Arguably, yes. There still are many sound reasons for apprising employees about performance problems before termination, including simple fairness and the savings from turning a problem employee around instead of the costly alternative of hiring and training a replacement. Progressive discipline lays a paper trail that can minimize an employer’s exposure to discrimination claims.
But it would be wrong to assume that progressive discipline has no legal risks. Progressive discipline may, in fact, be challenged as unlawful retaliation, a charge that rose to the second most common claim filed with the U.S. Equal Employment Opportunity Commission (EEOC) in fiscal 2007, surpassing claims of gender discrimination.
The rising tide of retaliation claims has its own legal risks, including the growing risk of being sued over warnings about performance problems.
Consider the following hypothetical: Randy has been employed by your organization for approximately one year. Her performance started out fine but has declined to marginal. Her manager, Greg, indicates that he wants to fire her.

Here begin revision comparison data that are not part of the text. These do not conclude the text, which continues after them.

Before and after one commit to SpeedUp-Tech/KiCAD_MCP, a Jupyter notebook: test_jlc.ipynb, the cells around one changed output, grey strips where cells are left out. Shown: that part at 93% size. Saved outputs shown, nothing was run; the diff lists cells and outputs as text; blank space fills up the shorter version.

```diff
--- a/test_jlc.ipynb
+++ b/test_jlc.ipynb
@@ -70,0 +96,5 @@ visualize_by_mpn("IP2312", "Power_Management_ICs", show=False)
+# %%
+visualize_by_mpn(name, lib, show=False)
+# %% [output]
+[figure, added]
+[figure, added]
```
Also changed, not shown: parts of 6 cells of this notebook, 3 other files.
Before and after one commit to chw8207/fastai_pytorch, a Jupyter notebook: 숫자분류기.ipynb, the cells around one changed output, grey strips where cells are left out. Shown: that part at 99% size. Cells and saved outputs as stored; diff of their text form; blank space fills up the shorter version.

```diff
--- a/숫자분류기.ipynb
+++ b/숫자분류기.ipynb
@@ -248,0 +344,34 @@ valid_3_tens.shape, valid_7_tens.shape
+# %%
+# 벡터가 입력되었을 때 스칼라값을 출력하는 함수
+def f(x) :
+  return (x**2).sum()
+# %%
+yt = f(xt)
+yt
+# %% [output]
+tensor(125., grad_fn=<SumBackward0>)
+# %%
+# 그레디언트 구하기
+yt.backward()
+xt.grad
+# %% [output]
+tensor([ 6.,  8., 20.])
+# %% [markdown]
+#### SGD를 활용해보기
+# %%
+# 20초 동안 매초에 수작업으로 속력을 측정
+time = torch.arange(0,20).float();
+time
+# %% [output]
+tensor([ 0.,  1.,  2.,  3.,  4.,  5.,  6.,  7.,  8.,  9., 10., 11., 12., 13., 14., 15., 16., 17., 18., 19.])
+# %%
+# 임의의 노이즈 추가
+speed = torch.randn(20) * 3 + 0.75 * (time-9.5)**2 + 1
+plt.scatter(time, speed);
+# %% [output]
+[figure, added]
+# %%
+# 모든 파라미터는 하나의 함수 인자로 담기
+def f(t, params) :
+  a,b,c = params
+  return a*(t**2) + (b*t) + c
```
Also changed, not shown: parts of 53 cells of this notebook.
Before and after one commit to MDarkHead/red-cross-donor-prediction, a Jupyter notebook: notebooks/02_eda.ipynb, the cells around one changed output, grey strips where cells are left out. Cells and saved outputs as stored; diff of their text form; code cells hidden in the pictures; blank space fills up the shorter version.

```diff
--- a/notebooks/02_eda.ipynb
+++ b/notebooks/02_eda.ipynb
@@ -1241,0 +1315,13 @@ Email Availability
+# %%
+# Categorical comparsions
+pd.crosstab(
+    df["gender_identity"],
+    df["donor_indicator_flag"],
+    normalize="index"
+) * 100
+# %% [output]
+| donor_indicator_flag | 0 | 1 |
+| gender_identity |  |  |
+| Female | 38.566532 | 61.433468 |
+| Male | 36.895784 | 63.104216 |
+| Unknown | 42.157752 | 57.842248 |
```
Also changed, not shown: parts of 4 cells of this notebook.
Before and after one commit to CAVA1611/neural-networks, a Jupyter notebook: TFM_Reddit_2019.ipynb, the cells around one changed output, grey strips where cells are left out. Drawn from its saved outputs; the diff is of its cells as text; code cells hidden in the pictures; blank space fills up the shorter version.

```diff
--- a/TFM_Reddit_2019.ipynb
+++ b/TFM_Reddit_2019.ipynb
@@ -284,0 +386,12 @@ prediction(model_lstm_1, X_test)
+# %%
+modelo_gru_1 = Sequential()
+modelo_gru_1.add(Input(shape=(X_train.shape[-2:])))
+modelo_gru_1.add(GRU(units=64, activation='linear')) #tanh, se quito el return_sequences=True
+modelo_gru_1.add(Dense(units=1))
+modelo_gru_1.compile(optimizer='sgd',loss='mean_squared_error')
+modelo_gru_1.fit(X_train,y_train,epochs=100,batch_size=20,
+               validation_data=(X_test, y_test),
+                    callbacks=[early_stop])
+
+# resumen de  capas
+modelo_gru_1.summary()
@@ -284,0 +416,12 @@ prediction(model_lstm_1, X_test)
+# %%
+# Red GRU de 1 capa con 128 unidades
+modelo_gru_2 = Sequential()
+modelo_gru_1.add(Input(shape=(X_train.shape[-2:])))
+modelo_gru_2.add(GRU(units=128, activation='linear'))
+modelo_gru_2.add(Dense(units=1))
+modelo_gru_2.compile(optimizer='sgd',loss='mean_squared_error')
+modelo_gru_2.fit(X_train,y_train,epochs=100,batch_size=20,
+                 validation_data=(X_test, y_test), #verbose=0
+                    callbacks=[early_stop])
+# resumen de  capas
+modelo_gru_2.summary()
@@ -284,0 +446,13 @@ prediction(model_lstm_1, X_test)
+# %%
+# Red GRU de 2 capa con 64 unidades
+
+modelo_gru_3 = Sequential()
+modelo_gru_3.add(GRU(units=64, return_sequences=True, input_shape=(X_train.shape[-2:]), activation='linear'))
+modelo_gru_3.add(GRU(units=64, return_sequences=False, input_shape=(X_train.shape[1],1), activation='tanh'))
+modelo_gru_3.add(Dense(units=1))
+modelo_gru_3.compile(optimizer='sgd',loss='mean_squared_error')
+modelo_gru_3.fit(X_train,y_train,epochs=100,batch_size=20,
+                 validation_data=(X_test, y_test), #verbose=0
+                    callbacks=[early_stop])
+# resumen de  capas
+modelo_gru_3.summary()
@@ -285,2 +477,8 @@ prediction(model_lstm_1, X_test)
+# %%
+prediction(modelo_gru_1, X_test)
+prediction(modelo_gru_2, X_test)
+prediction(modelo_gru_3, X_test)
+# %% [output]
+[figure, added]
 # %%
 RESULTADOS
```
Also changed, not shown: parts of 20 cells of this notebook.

You look at Randy’s employment record and note that she has received no disciplinary warnings and that her only evaluation just a few months ago indicates that she is meeting all expectations. You tell Greg to give Randy clear notice in writing that her performance is marginal so that she has an opportunity to improve. Reluctantly, Greg issues Randy a written warning.
Two weeks later, you get a letter from an attorney representing Randy. He alleges that the warning Randy received is a product of sex discrimination. More specifically, he alleges that male employees performing the same job have similar deficiencies in their performance but they have not received disciplinary warnings.
You conduct an investigation and conclude that the disciplinary warning was justified and that the alleged male comparators do not have similar deficiencies in performance. You caution Greg about nonretaliation and make clear to him that he must give Randy every opportunity to succeed.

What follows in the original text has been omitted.